The biggest coal mining company in the world has announced that it will close 37 coal mines in India, because they are no longer financially viable.
In a country that the World Health Organisations says needs to “systematically tackle” air pollution because of the “huge burden of associated ill health” on its people, this is a victory for people and the planet.
According to The Independent, the Coal India mines will be decommissioned as soon as March 2018. And will reportedly save around £98 million for the company who produce 82% of the nation’s coal.
The decision is all thanks to the plummeting cost of solar power; a Climate Action report from February found that If the cost of renewable energy and storage continues to fall at current rates, India could phase out coal power completely by 2050.
There has also been heavy international investment in renewables in India, which has compounded the pressure on fossil fuel firms to move to cleaner methods of production.
The closures, which affect 9% of India’s mining sites, come as part of a series of mixed messages from the Indian government, who only earlier this year wanted to build more plants.
In April they released proposals for 370 new coal plants and Steven Davis, from The University of California, said: “India is facing a dilemma of its own making. The country has vowed to curtail its use of fossil fuels in electricity generation, but it has also put itself on a path to building hundreds of coal-burning power plants to feed its growing industrial economy.”
Then in May the government backtracked and said it would actually not be building anymore plants after 2022, and plans for nearly 14 gigawatts of coal-fired power stations were scrapped on the spot.

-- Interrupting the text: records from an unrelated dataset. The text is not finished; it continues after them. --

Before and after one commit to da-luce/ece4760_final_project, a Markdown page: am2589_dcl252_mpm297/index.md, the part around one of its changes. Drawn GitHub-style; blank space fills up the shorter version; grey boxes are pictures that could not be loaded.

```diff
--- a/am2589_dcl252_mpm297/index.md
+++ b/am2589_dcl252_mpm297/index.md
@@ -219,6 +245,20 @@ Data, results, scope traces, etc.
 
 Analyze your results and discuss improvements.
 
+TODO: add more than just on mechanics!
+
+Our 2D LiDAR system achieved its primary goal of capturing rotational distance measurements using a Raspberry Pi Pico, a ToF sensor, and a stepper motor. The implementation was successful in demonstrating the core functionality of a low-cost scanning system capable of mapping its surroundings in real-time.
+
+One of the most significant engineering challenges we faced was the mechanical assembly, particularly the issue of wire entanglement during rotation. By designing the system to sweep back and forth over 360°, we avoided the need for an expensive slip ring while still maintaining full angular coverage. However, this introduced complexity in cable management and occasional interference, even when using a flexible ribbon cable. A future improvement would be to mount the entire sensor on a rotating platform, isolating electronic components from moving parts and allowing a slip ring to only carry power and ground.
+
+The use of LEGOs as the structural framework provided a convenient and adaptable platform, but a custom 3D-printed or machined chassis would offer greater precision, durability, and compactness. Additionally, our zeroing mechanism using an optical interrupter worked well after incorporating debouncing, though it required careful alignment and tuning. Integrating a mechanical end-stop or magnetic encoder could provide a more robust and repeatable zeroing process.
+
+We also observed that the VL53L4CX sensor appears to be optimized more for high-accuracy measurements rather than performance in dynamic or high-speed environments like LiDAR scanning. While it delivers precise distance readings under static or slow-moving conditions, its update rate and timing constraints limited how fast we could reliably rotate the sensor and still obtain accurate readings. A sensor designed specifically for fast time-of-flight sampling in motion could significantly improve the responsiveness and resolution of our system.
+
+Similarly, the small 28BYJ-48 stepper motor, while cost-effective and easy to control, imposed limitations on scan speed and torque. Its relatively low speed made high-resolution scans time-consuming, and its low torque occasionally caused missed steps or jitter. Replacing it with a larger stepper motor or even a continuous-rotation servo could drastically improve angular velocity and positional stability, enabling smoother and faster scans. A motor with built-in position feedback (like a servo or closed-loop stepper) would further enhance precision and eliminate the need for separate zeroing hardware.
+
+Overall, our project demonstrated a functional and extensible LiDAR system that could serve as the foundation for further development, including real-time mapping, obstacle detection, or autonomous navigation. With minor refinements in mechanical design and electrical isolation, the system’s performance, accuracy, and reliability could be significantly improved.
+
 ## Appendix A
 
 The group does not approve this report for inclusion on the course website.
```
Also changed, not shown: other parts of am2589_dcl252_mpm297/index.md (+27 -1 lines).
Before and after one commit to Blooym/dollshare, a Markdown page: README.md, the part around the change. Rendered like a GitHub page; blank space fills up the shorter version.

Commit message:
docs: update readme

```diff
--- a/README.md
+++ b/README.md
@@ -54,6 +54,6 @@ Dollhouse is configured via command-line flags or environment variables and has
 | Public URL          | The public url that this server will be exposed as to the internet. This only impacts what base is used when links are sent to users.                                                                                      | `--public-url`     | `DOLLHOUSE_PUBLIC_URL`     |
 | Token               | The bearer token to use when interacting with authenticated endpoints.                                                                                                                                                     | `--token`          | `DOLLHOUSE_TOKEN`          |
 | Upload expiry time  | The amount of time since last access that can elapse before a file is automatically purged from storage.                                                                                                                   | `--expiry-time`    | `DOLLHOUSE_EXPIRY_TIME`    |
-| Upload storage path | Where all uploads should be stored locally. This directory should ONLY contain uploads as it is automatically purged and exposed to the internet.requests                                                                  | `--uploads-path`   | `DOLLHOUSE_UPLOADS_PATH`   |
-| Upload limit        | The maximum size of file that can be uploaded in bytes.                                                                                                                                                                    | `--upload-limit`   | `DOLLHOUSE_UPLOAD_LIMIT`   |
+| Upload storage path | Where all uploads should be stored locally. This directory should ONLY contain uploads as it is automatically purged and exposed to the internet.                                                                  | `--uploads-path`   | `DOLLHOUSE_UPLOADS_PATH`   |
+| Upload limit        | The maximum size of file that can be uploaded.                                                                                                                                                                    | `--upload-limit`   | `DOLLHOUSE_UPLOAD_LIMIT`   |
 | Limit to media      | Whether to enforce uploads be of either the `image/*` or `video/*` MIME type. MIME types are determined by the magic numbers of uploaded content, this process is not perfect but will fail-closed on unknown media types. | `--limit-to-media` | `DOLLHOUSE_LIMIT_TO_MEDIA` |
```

For Indian citizens, the decision to decommission the plants is about more than just international pledges to go green, a recent New York Times report found that the air pollution crisis kills 1.1 million Indians annually.